EXCERPTED DATA below:
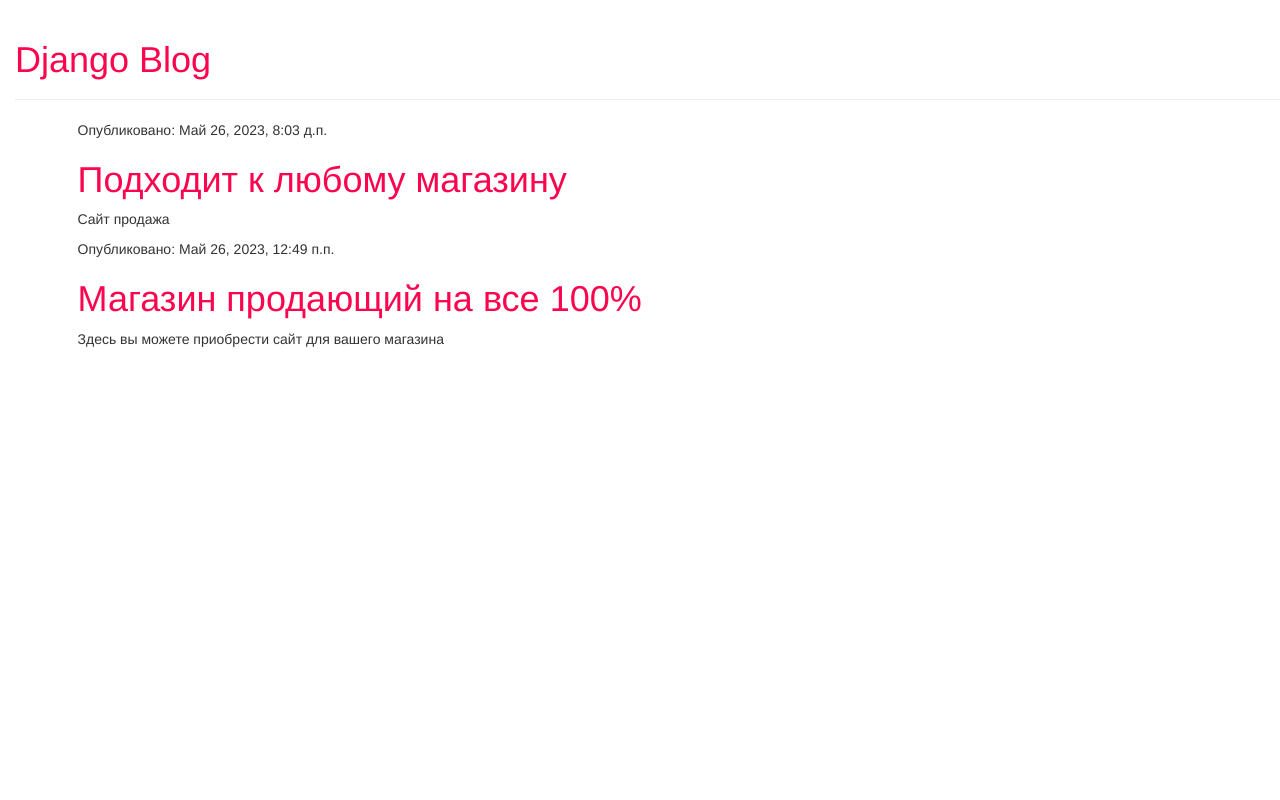
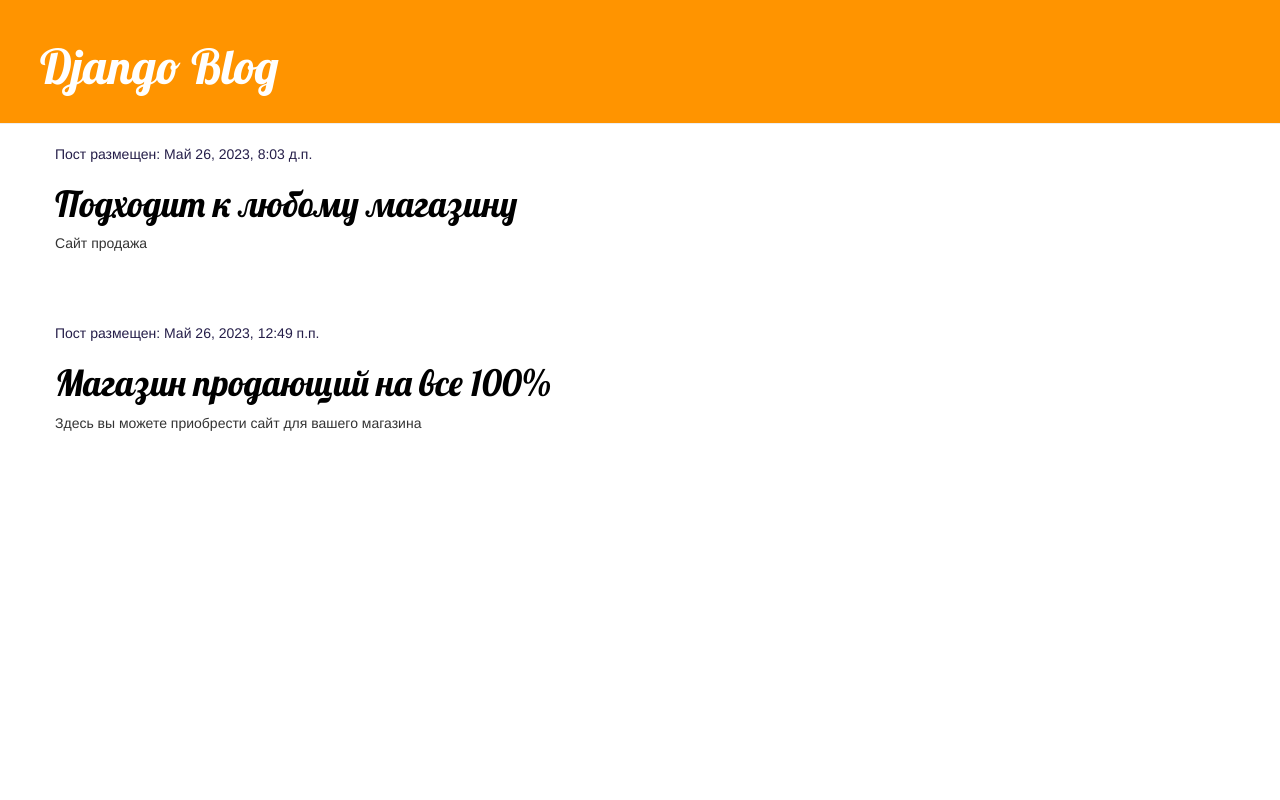
Before and after one commit to Sam-Hor/djando_test_1, a Django app: page / in a window 1280 px wide. Run offline with Django 3.2, Linux system fonts and the light colour scheme; data comes from the database, SQL or seed files in the repository; some libraries are stand-ins or nearby versions.

Commit message:
test1 new title

```diff
--- a/blog/templates/blog/post_list.html
+++ b/blog/templates/blog/post_list.html
@@ -4,7 +4,7 @@
     {% for post in posts %}
         <div class="post">
             <div class="date">
-                <p>Опубликовано: {{ post.published_date }}</p>
+                <p>Пост размещен: {{ post.published_date }}</p>
             </div>
             <h1><a href="{% url 'post_detail' pk=post.pk %}">{{ post.title }}</a></h1>
             <p>{{ post.text|linebreaksbr }}</p>
--- a/static/css/blog.css
+++ b/static/css/blog.css
@@ -1,6 +1,46 @@
-h1 a {
-    color:#fc054f;
+.page-header {
+    background-color: #ff9400;
+    margin-top: 0;
+    padding: 20px 20px 20px 40px;
 }
-body {
-    padding-left: 15px;
+
+.page-header h1, .page-header h1 a, .page-header h1 a:visited, .page-header h1 a:active {
+    color: #ffffff;
+    font-size: 36pt;
+    text-decoration: none;
 }
+
+.content {
+    margin-left: 40px;
+}
+
+h1, h2, h3, h4 {
+    font-family: 'Lobster', cursive;
+}
+
+.date {
+    color: #251e49;
+}
+
+.save {
+    float: right;
+}
+
+.post-form textarea, .post-form input {
+    width: 100%;
+}
+
+.top-menu, .top-menu:hover, .top-menu:visited {
+    color: #ffffff;
+    float: right;
+    font-size: 26pt;
+    margin-right: 20px;
+}
+
+.post {
+    margin-bottom: 70px;
+}
+
+.post h1 a, .post h1 a:visited {
+    color: #000000;
+}
```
End of EXCERPTED DATA.
* PROMPT: Leave the pictures out, then print every entry exactly as it reads.

* OUTPUT:
Before and after one commit to Sam-Hor/djando_test_1, a Django app: page / in a window 1280 px wide. Run offline with Django 3.2, Linux system fonts and the light colour scheme; data comes from the database, SQL or seed files in the repository; some libraries are stand-ins or nearby versions.

Commit message:
test1 new title

```diff
--- a/blog/templates/blog/post_list.html
+++ b/blog/templates/blog/post_list.html
@@ -4,7 +4,7 @@
     {% for post in posts %}
         <div class="post">
             <div class="date">
-                <p>Опубликовано: {{ post.published_date }}</p>
+                <p>Пост размещен: {{ post.published_date }}</p>
             </div>
             <h1><a href="{% url 'post_detail' pk=post.pk %}">{{ post.title }}</a></h1>
             <p>{{ post.text|linebreaksbr }}</p>
--- a/static/css/blog.css
+++ b/static/css/blog.css
@@ -1,6 +1,46 @@
-h1 a {
-    color:#fc054f;
+.page-header {
+    background-color: #ff9400;
+    margin-top: 0;
+    padding: 20px 20px 20px 40px;
 }
-body {
-    padding-left: 15px;
+
+.page-header h1, .page-header h1 a, .page-header h1 a:visited, .page-header h1 a:active {
+    color: #ffffff;
+    font-size: 36pt;
+    text-decoration: none;
 }
+
+.content {
+    margin-left: 40px;
+}
+
+h1, h2, h3, h4 {
+    font-family: 'Lobster', cursive;
+}
+
+.date {
+    color: #251e49;
+}
+
+.save {
+    float: right;
+}
+
+.post-form textarea, .post-form input {
+    width: 100%;
+}
+
+.top-menu, .top-menu:hover, .top-menu:visited {
+    color: #ffffff;
+    float: right;
+    font-size: 26pt;
+    margin-right: 20px;
+}
+
+.post {
+    margin-bottom: 70px;
+}
+
+.post h1 a, .post h1 a:visited {
+    color: #000000;
+}
```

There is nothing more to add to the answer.